→ **Assignment**
Locate the lines of the listing below that hold "export", then copy each of them.

→ **Supplied records**

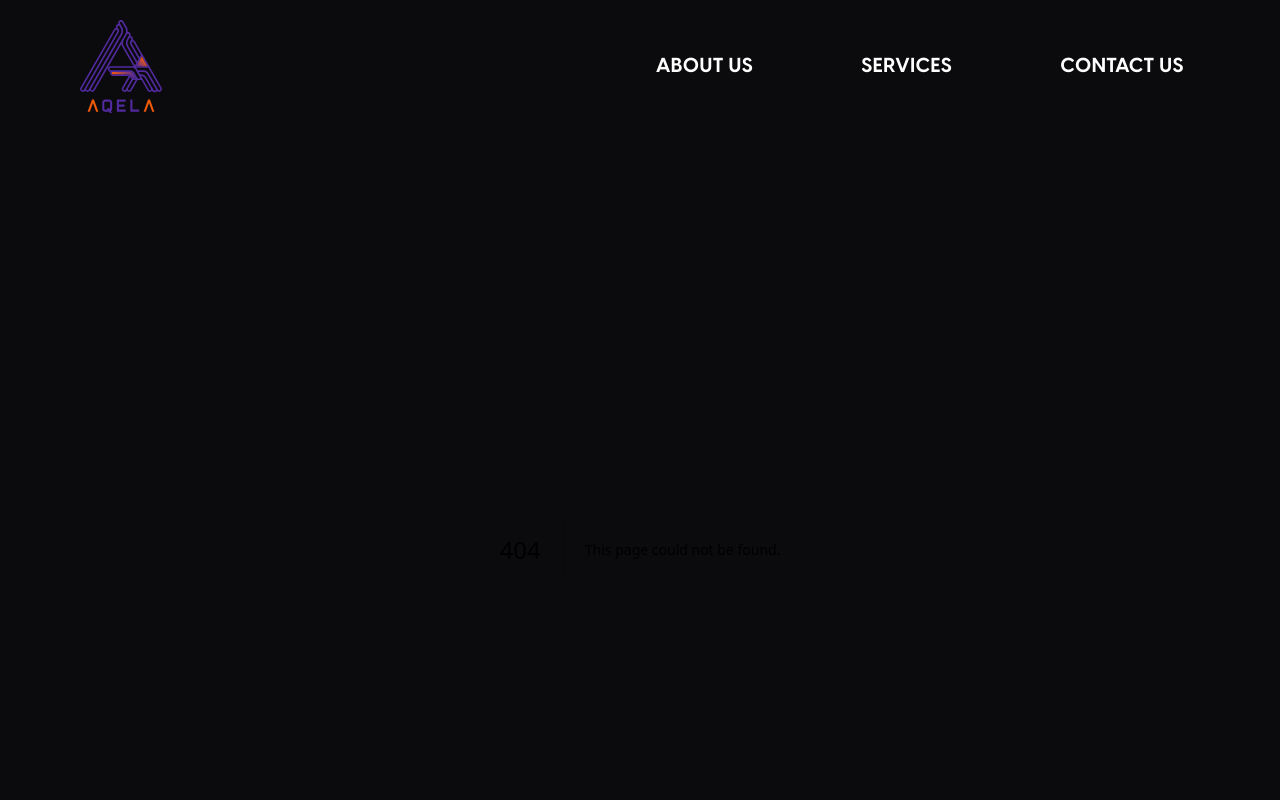
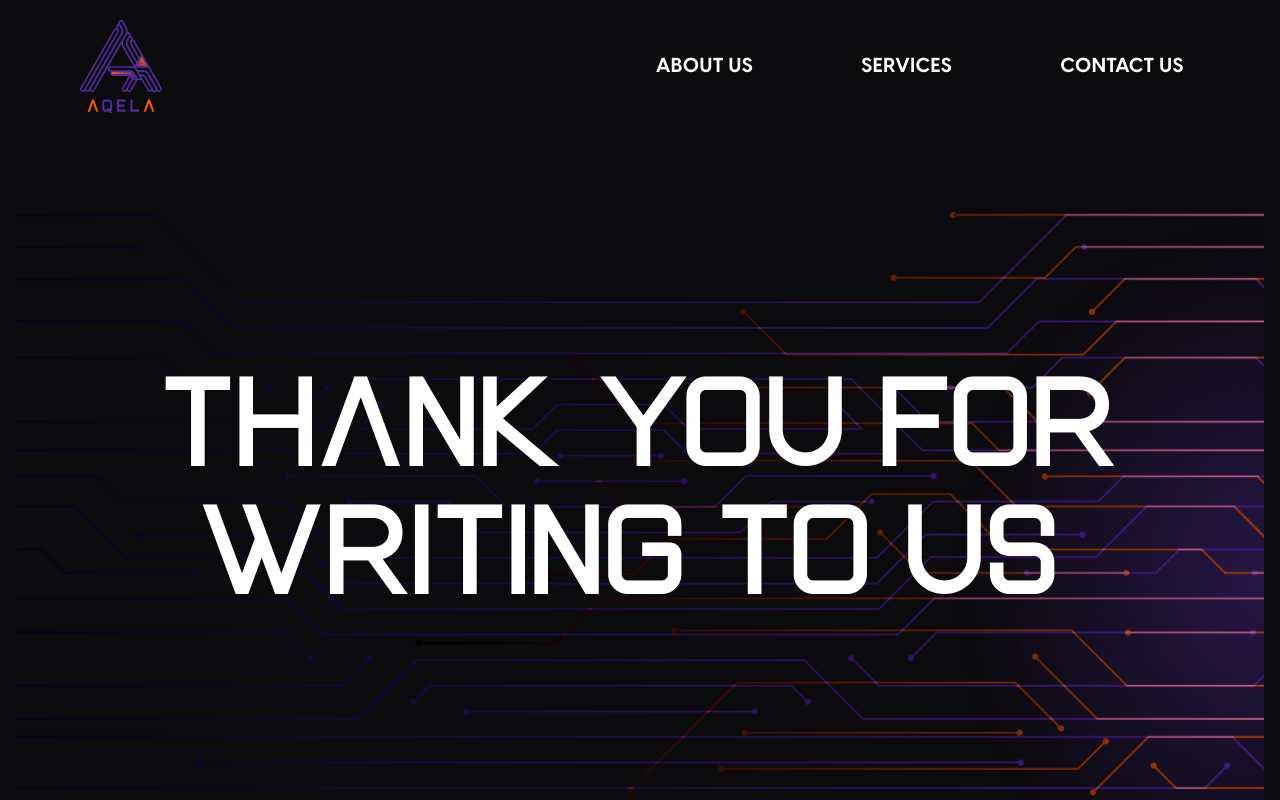
Before and after one commit to RavaszTamas/dev-nextjs, a Next.js app: page /thank-you in a window 1280 px wide. Before the commit this address had no page. Shown: the top 800 px of the page. Built offline with nearby package versions, Linux system fonts and the light colour scheme.

Commit message:
thank you page

```diff
--- /dev/null
+++ b/src/app/thank-you/page.tsx
@@ -0,0 +1,16 @@
+import React from "react";
+import SecondaryTitle from "@/components/texts/SecondaryTitle";
+import HeroImage from "@/components/HeroImage";
+import SubTitleText from "@/components/texts/SubTitleText";
+import MainTitle from "@/components/texts/MainTitle";
+
+export default function ThankYou() {
+  return (
+    <div className="relative mt-12 flex w-full flex-col gap-8 md:my-[5%]">
+      <section className="relative flex w-full flex-col gap-8 px-4">
+        <HeroImage />
+        <MainTitle className="text-center">Thank you for writing to us!</MainTitle>
+      </section>
+    </div>
+  );
+}
--- a/src/components/MailForm.tsx
+++ b/src/components/MailForm.tsx
@@ -3,8 +3,10 @@ import React, { FormEvent, useState } from "react";
 import SecondaryTitle from "@/components/texts/SecondaryTitle";
 import "./styles/GradientBorder.css";
 import { Button } from "@/components/ui/button";
+import { useRouter } from "next/navigation";
 
 export default function MailForm() {
+  const router = useRouter()
   const [fullname, setFullname] = useState("");
   const [email, setEmail] = useState("");
   const [message, setMessage] = useState("");
@@ -63,6 +65,7 @@ export default function MailForm() {
         setEmail("");
         setMessage("");
         setFullname("");
+        router.push("/thank-you")
       }
       console.log(fullname, email, message);
       setSending(false);
```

→ **Problem solution**
+export default function ThankYou() {
 export default function MailForm() {
@@ -63,6 +65,7 @@ export default function MailForm() {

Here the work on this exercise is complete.